## Supplied material:
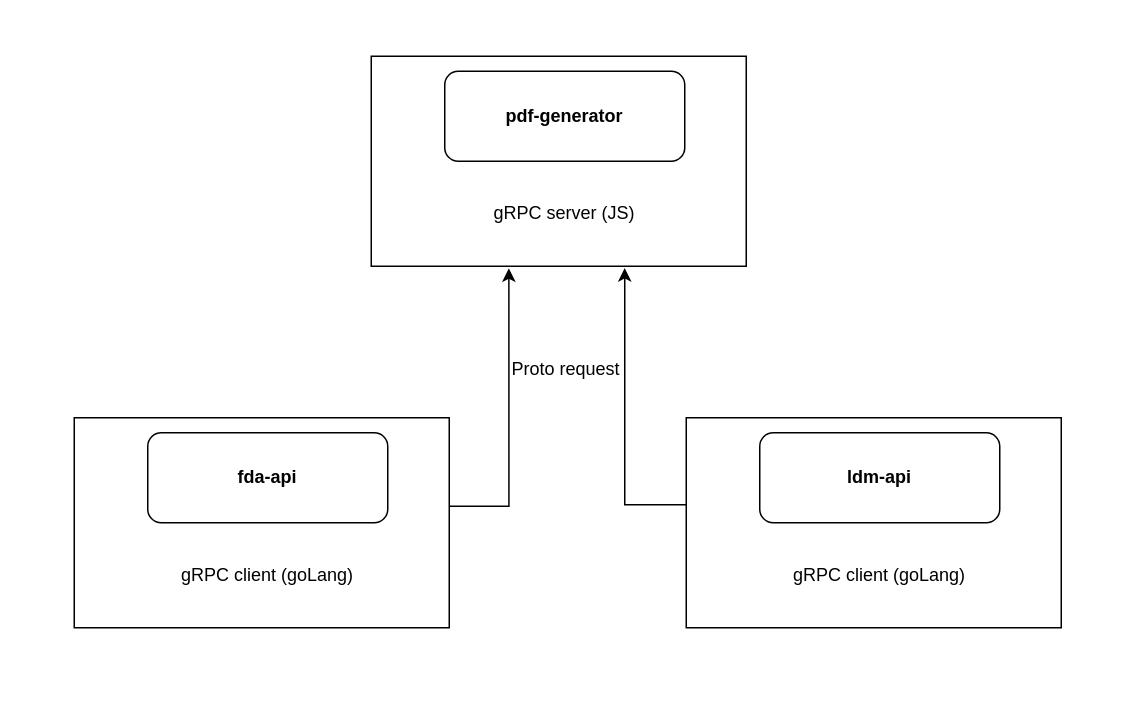
Earlier version of the draw.io diagram Untitled Diagram.drawio (arif2009/diagram). Source tidied: cells renumbered, new cells numbered last; positions are measured from the earlier drawing's top-left corner, leaving out a move shared by most shapes. Both pictures are drawn from the tidied source at 150%, with x=0, y=0 at pixel (74, 56).
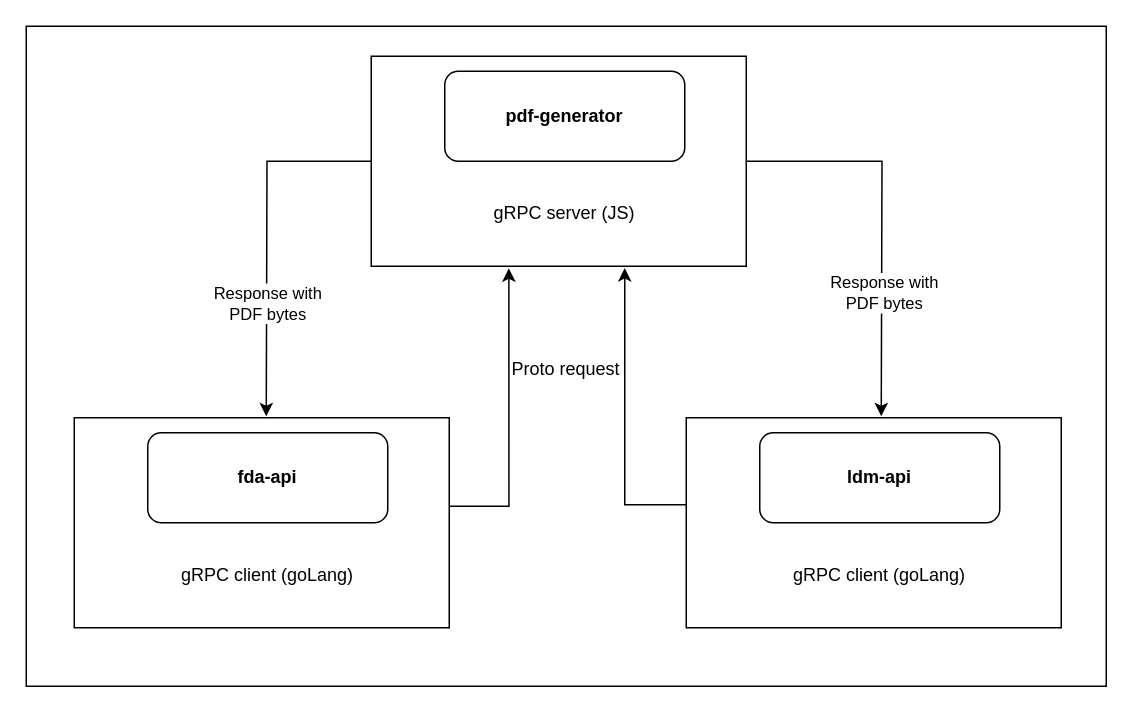
After the change.

Unchanged cells that the change refers to:
```xml
<mxCell id="2" style="rounded=0;whiteSpace=wrap;html=1;" parent="1" vertex="1">
  <mxGeometry x="198" width="250" height="140" as="geometry" />
</mxCell>
```

Diff of the diagram source:
```diff
@@
+    <mxCell id="14" style="rounded=0;whiteSpace=wrap;html=1;" parent="1" vertex="1">
+      <mxGeometry x="-32" y="-20" width="720" height="440" as="geometry" />
+    </mxCell>
+    <mxCell id="15" style="edgeStyle=orthogonalEdgeStyle;rounded=0;jettySize=auto;html=1;" parent="1" edge="1" source="2">
+      <mxGeometry relative="1" as="geometry">
+        <mxPoint x="538" y="240" as="targetPoint" />
+      </mxGeometry>
+    </mxCell>
+    <mxCell id="16" value="Response with &lt;br&gt;PDF bytes" style="edgeLabel;html=1;align=center;verticalAlign=middle;" parent="15" vertex="1">
+      <mxGeometry x="0.22" y="1" relative="1" as="geometry">
+        <mxPoint y="19" as="offset" />
+      </mxGeometry>
+    </mxCell>
+    <mxCell id="17" style="edgeStyle=orthogonalEdgeStyle;rounded=0;jettySize=auto;html=1;" parent="1" edge="1" source="2">
+      <mxGeometry relative="1" as="geometry">
+        <mxPoint x="128" y="240" as="targetPoint" />
+      </mxGeometry>
+    </mxCell>
@@
+    <mxCell id="18" value="Response with &lt;br&gt;PDF bytes" style="edgeLabel;html=1;align=center;verticalAlign=middle;" parent="1" vertex="1">
+      <mxGeometry x="128" y="164" as="geometry" />
+    </mxCell>
```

## Instructions for the task:
Reproduce the whole listing verbatim and keep all pictures out of it.

## Exercise solution:
Earlier version of the draw.io diagram Untitled Diagram.drawio (arif2009/diagram). Source tidied: cells renumbered, new cells numbered last; positions are measured from the earlier drawing's top-left corner, leaving out a move shared by most shapes. Both pictures are drawn from the tidied source at 150%, with x=0, y=0 at pixel (74, 56).
After the change.

Unchanged cells that the change refers to:
```xml
<mxCell id="2" style="rounded=0;whiteSpace=wrap;html=1;" parent="1" vertex="1">
  <mxGeometry x="198" width="250" height="140" as="geometry" />
</mxCell>
```

Diff of the diagram source:
```diff
@@
+    <mxCell id="14" style="rounded=0;whiteSpace=wrap;html=1;" parent="1" vertex="1">
+      <mxGeometry x="-32" y="-20" width="720" height="440" as="geometry" />
+    </mxCell>
+    <mxCell id="15" style="edgeStyle=orthogonalEdgeStyle;rounded=0;jettySize=auto;html=1;" parent="1" edge="1" source="2">
+      <mxGeometry relative="1" as="geometry">
+        <mxPoint x="538" y="240" as="targetPoint" />
+      </mxGeometry>
+    </mxCell>
+    <mxCell id="16" value="Response with &lt;br&gt;PDF bytes" style="edgeLabel;html=1;align=center;verticalAlign=middle;" parent="15" vertex="1">
+      <mxGeometry x="0.22" y="1" relative="1" as="geometry">
+        <mxPoint y="19" as="offset" />
+      </mxGeometry>
+    </mxCell>
+    <mxCell id="17" style="edgeStyle=orthogonalEdgeStyle;rounded=0;jettySize=auto;html=1;" parent="1" edge="1" source="2">
+      <mxGeometry relative="1" as="geometry">
+        <mxPoint x="128" y="240" as="targetPoint" />
+      </mxGeometry>
+    </mxCell>
@@
+    <mxCell id="18" value="Response with &lt;br&gt;PDF bytes" style="edgeLabel;html=1;align=center;verticalAlign=middle;" parent="1" vertex="1">
+      <mxGeometry x="128" y="164" as="geometry" />
+    </mxCell>
```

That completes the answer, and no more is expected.